Two of my submissions were selected for the upcoming  Alternative Processes exhibition at the SE Center for Photography in Greenville, SC.  The opening will be May 5th (6:00-8:00 p.m.).  The juror for this exhibition is Jill Enfield, an internationally known alternative process artist and educator, who teaches at Parsons The New School for Design in New York City.

Jill has written and lectured extensively on photography.  She recently published, Jill Enfield’s Guide to Photographic Alternative Processes:  Popular Historical and Contemporary Techniques.  She will attend the opening reception and is scheduled to give an albumen printing workshop at the SE Center for Photography on May 6-7.

For this exhibition, Jill selected “Tintype Portrait of Vanessa,” and “Tintype Abstraction #2.”

Tintype Portrait of Vanessa. 19th century wet plate collodion process.

 

Tintype Abstraction #2: archival pigment print from a tintype.

I’m very pleased to have had a tintype, “Lady of the Wilderness,” accepted into the Wet Plate Collodion Juried Show at the University of Northern Colorado.  This show is juried by wet plate artist Quinn Jacobson, an educator in the wet plate process who has exhibited and taught workshops internationally.   The show opens on January 20th in the Mariani Gallery and will be on view through March 4th 2015.

Portrait of Vanessa - Tintype by Bryan Hiott

Lady of the Wilderness – Tintype by Bryan Hiott

Portrait of Manuel - Tintype

Tintype portrait of artist Manuel Schmettau that I made on his visit to my studio with Ann Stoddard (a colleague from the Wofford College fine arts faculty). Whole plate (6.5″ x 8.5″), 19th century wet plate collodion.

 

Portrait of Isobelle

Whole plate tintype (6.5″ x 8.5″).  19th century wet plate collodion process.  7 sec. exposure under 12 6500K UV tubes.  I made this portrait in my studio at Taylors Mill.

Tintype of Robert L. Rice by Bryan Hiott

This is my father-in-law, Robert L. Rice.  He is 96 years old and was at the studio this week, along one of his sisters and his bother to have tintypes made.  It was such a joy to make images of them together, but I especially liked this individual portrait of him. He is old school.  He never wears anything but long pants and a long sleeve button down shirt with suspenders, regardless of how hot the weather is, and he will not leave the house without his trademark hat.   To put things in perspective, when my father-in-law was born in February 1918, World War I had not ended, and the Wright brothers had only pioneered flight 15 years before.  Mr. Rice has seen a lot of change in the world.

Tintype Portrait - Bryan Hiott Studio

Tintype Portrait – Bryan Hiott Studio

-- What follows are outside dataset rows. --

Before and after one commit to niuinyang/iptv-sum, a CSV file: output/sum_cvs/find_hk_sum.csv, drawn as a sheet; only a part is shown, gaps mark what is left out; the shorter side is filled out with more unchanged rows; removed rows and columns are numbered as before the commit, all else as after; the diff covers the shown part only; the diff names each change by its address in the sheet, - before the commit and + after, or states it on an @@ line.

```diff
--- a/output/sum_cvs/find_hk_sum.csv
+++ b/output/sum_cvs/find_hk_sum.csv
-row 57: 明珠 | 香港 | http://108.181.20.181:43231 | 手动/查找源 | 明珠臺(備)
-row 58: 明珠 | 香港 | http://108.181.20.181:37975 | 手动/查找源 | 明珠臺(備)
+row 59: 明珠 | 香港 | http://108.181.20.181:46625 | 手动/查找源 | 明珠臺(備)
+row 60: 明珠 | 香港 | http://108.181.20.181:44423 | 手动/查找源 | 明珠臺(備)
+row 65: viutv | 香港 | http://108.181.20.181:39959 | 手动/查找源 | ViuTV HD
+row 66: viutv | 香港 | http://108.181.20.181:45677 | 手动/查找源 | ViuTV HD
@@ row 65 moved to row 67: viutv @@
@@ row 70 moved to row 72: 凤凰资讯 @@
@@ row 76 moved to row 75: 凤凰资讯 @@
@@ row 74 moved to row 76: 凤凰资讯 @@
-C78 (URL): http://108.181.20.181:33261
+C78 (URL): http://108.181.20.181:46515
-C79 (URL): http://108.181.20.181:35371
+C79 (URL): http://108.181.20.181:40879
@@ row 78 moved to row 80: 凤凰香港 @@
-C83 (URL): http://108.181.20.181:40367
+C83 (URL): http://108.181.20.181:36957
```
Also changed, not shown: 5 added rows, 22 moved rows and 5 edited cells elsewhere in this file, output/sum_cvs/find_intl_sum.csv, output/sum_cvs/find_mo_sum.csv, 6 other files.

Tintype Portrait of a Young Girl – one of the art lovers from the neighborhood near Taylors Mill, and a regular visitor to my studio. 19th century wet plate collodion process.  10 sec. exposure under 12 6500K UV tubes.  Image taken with an original 1872 brass barrel Ross portrait lens (f/4).

Whole Plate Tintype (2014) by Bryan Hiott

Whole Plate Tintype (2014) by Bryan Hiott

This is a tintype portrait of three brothers and their sister, who live in the neighborhood near my studio at Taylors Mill in South Carolina.  Since opening my studio there in 2012, I’ve gotten to know these great kids, who are very interested in my wet plate collodion process. They’re regular visitors on the First Friday art crawl and also stop by to talk whenever they see me working.  I’d wanted to make a portrait of them for some time, and I got my chance this week.  This image also appears in the 2014  World Wet Plate Collodion Day gallery – hosted by Quinn Jacobson.  That gallery honors  Frederick Scott Archer, who invented the collodion process in 1851.  Every year on his birthday, collodion photographers around the world make images to celebrate.